Provided records -
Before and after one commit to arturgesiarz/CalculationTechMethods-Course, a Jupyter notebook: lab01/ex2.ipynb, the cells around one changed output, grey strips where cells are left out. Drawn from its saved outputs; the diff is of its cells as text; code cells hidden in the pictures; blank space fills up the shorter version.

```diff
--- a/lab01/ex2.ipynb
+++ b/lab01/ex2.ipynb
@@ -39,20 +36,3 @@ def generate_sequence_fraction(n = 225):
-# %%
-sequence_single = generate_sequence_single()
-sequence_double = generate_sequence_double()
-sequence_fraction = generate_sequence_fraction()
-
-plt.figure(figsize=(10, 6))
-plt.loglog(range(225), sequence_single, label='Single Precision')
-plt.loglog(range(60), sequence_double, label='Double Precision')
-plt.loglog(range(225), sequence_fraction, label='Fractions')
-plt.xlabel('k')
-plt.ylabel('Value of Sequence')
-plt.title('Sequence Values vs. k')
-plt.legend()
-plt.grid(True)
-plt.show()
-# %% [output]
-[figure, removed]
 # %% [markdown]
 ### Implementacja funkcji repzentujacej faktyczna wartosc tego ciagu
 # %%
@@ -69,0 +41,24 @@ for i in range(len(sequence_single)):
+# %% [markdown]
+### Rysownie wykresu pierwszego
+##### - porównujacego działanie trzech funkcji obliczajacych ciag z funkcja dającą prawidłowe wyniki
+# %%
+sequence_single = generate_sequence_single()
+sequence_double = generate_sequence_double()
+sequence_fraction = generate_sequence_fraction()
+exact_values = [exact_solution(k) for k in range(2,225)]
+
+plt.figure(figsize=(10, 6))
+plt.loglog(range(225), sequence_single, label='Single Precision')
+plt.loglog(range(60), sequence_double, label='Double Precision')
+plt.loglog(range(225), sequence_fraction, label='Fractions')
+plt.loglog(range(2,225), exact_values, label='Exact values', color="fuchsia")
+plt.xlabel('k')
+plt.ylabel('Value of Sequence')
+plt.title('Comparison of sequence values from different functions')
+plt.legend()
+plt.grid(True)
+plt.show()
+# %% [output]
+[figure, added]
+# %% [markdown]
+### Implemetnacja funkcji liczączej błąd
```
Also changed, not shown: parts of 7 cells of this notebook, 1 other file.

Problem requirements - Your answer must be the records above, repeated exactly.

Result -
Before and after one commit to arturgesiarz/CalculationTechMethods-Course, a Jupyter notebook: lab01/ex2.ipynb, the cells around one changed output, grey strips where cells are left out. Drawn from its saved outputs; the diff is of its cells as text; code cells hidden in the pictures; blank space fills up the shorter version.

```diff
--- a/lab01/ex2.ipynb
+++ b/lab01/ex2.ipynb
@@ -39,20 +36,3 @@ def generate_sequence_fraction(n = 225):
-# %%
-sequence_single = generate_sequence_single()
-sequence_double = generate_sequence_double()
-sequence_fraction = generate_sequence_fraction()
-
-plt.figure(figsize=(10, 6))
-plt.loglog(range(225), sequence_single, label='Single Precision')
-plt.loglog(range(60), sequence_double, label='Double Precision')
-plt.loglog(range(225), sequence_fraction, label='Fractions')
-plt.xlabel('k')
-plt.ylabel('Value of Sequence')
-plt.title('Sequence Values vs. k')
-plt.legend()
-plt.grid(True)
-plt.show()
-# %% [output]
-[figure, removed]
 # %% [markdown]
 ### Implementacja funkcji repzentujacej faktyczna wartosc tego ciagu
 # %%
@@ -69,0 +41,24 @@ for i in range(len(sequence_single)):
+# %% [markdown]
+### Rysownie wykresu pierwszego
+##### - porównujacego działanie trzech funkcji obliczajacych ciag z funkcja dającą prawidłowe wyniki
+# %%
+sequence_single = generate_sequence_single()
+sequence_double = generate_sequence_double()
+sequence_fraction = generate_sequence_fraction()
+exact_values = [exact_solution(k) for k in range(2,225)]
+
+plt.figure(figsize=(10, 6))
+plt.loglog(range(225), sequence_single, label='Single Precision')
+plt.loglog(range(60), sequence_double, label='Double Precision')
+plt.loglog(range(225), sequence_fraction, label='Fractions')
+plt.loglog(range(2,225), exact_values, label='Exact values', color="fuchsia")
+plt.xlabel('k')
+plt.ylabel('Value of Sequence')
+plt.title('Comparison of sequence values from different functions')
+plt.legend()
+plt.grid(True)
+plt.show()
+# %% [output]
+[figure, added]
+# %% [markdown]
+### Implemetnacja funkcji liczączej błąd
```
Also changed, not shown: parts of 7 cells of this notebook, 1 other file.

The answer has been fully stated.